In 1740 when Emilie's book Institutions de physique was published, Koenig started a rumor that the work was merely a rehash of his lessons with her. Of course this infuriated Emilie and for help she turned to the Academy of Sciences and Maupertuis, with whom she had discussed these ideas long before she engaged Koenig as her tutor. The knowledgeable scientists of the time were aware of her capabilities of performing the work. However she did not feel that she had received the support she deserved. This was the first time she felt that being a woman really worked against her.
The years Emilie spent with Voltaire at Cirey were some of the most productive years of her life. Their scholarly work was very intense. When there were no guests both of them remained tied to their desks. A servant who worked at Cirey at this time noted "Mme du Châtelet passed the greater part of the morning with her writings, and did not like to be disturbed. When she stopped work, however, she did not seem to be the same woman. The serious air gave place to gaiety and she gave herself up with the greatest enthusiasm to the delights of the society" (3,p.65). She frequently claimed that the only pleasures left for a woman when she is old are study, gambling, and greed.
In the spring of 1748, Emilie met and fell in love with the Marquis de Saint-Lambert, a courtier and very minor poet. This affair, however, did not destroy her friendship with Voltaire. Even when he found out that she was carrying Saint-Lambert's child, Voltaire was there to support her. With the help of Voltaire and Saint-Lambert, she was able to convince her husband that it was his child she was carrying.
During the course of her pregnancy in 1749 she finished her work with Clairaut, an old friend with whom she had been studying; however, her book on Newton still awaited completion. She was determined to finish it and with that goal she took on a very regimented lifestyle of only work. She would rise early in the morning, working until late at night. She gave up most of her social life and saw only few friends.
In early September of 1749, she gave birth to a baby girl. As Voltaire describes it: "The little girl arrives while her mother was at her writing desk, scribbling some Newtonian theories, and the newly born baby was placed temporarily on a quarto volume of geometry, while her mother gathered together her papers and was put to bed" (3,p.67). For several days, Emilie seemed happy and content. On September 10, 1749 she died suddenly, however. Emilie's death was soon followed by the death of the baby girl. As Osen notes, "Voltaire, who was with her at the end, was distraught in tears. He stumbled from the room and fell at the outside door" (3,p.68).
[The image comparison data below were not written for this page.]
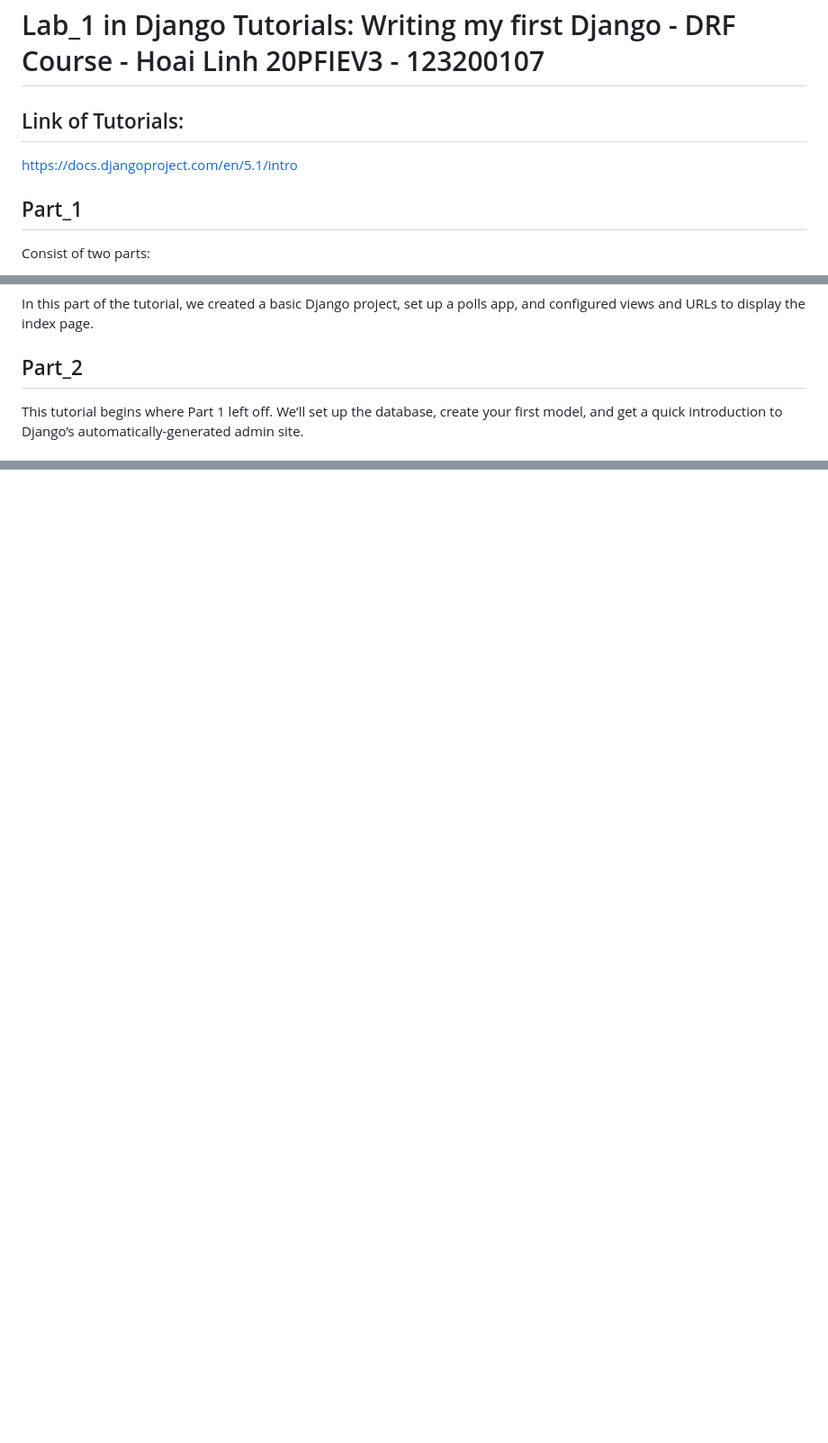
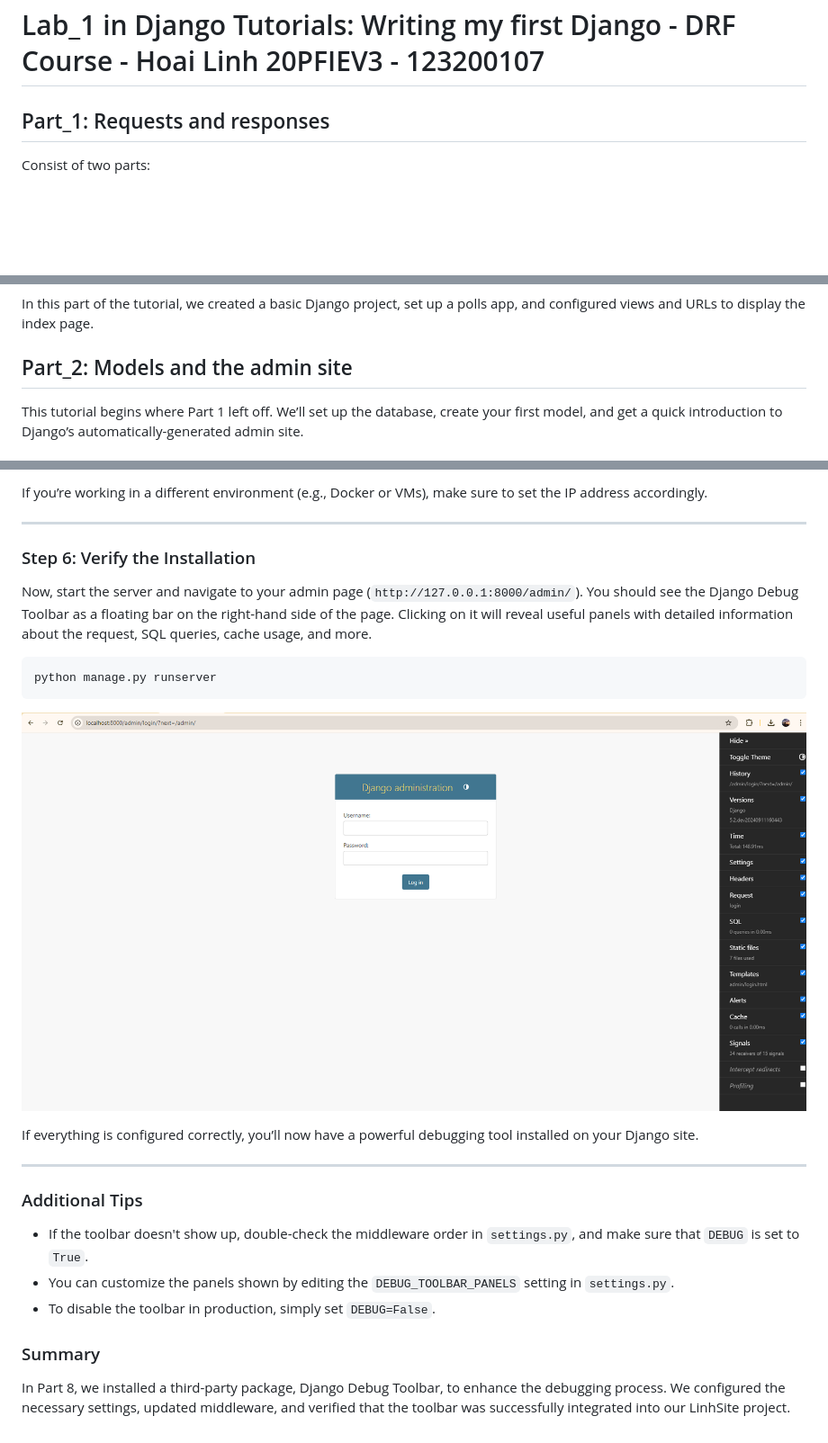
Before and after one commit to dhlinhdn00/DRF-Practice, a Markdown page: README.md, 3 parts joined by grey strips. Shown: that part at 90% size. Drawn GitHub-style; pictures changed too: __ProcessImage/Part8Result.png (added); blank space fills up the shorter version.

Commit message:
Finished Part_8/Lab_1

````diff
--- a/README.md
+++ b/README.md
@@ -1,11 +1,7 @@
 
 # Lab_1 in Django Tutorials: Writing my first Django - DRF Course - Hoai Linh 20PFIEV3 - 123200107
 
-## Link of Tutorials:
-
-https://docs.djangoproject.com/en/5.1/intro
-
-## Part_1
+## Part_1: Requests and responses
 
 Consist of two parts:
 - A public site that lets people view polls and vote in them.
@@ -187,7 +183,7 @@ polls/
 ### Summary:
 In this part of the tutorial, we created a basic Django project, set up a polls app, and configured views and URLs to display the index page.
 
-## Part_2
+## Part_2: Models and the admin site
 
 This tutorial begins where Part 1 left off. We’ll set up the database, create your first model, and get a quick introduction to Django’s automatically-generated admin site.
 
@@ -1096,0 +1183,27 @@ In Part 7, we customized the Django Admin interface by adjusting form layouts wi
+If you’re working in a different environment (e.g., Docker or VMs), make sure to set the IP address accordingly.
+
+---
+
+### Step 6: Verify the Installation
+
+Now, start the server and navigate to your admin page (`http://127.0.0.1:8000/admin/`). You should see the Django Debug Toolbar as a floating bar on the right-hand side of the page. Clicking on it will reveal useful panels with detailed information about the request, SQL queries, cache usage, and more.
+
+```bash
+python manage.py runserver
+```
+
+![Part8Result.png](./__ProcessImage/Part8Result.png)
+
+If everything is configured correctly, you’ll now have a powerful debugging tool installed on your Django site.
+
+---
+
+### Additional Tips
+
+- If the toolbar doesn't show up, double-check the middleware order in `settings.py`, and make sure that `DEBUG` is set to `True`.
+- You can customize the panels shown by editing the `DEBUG_TOOLBAR_PANELS` setting in `settings.py`.
+- To disable the toolbar in production, simply set `DEBUG=False`.
+
+### Summary
+
+In Part 8, we installed a third-party package, Django Debug Toolbar, to enhance the debugging process. We configured the necessary settings, updated middleware, and verified that the toolbar was successfully integrated into our LinhSite project.
````
Also changed, not shown: other parts of README.md (+95 -5 lines), 2 other files.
Emilie died at the age of forty-three. As many authors note, during the course of her short life, Emilie was a truly unique woman and scholar. Among her greatest achievements were her Institutions du physique and the translation of Newton's Principia, which was published after her death along with a "Preface historique" by Voltaire. In short "she lived a life at a full tilt like a spirited healthy child" (3,p.54). She managed to maintain her confidence and position in Paris society while pursuing her love for mathematics. Emilie du Châtelet was one of many women whose contributions have helped shape the course of mathematics
The playwright Lauren Gunderson has written a play about Emilie: La Marquise Du Chatelet Defends Her Life Tonight, which she describes as "a sweeping science romantic epic wherein Emilie must defend her life by tallying her achievements in Love and Philosophy—and searching for a formula that will convince the world of her worth." Gunderson has also written about "Who is Emilie Du Chatelet?" on the play's website.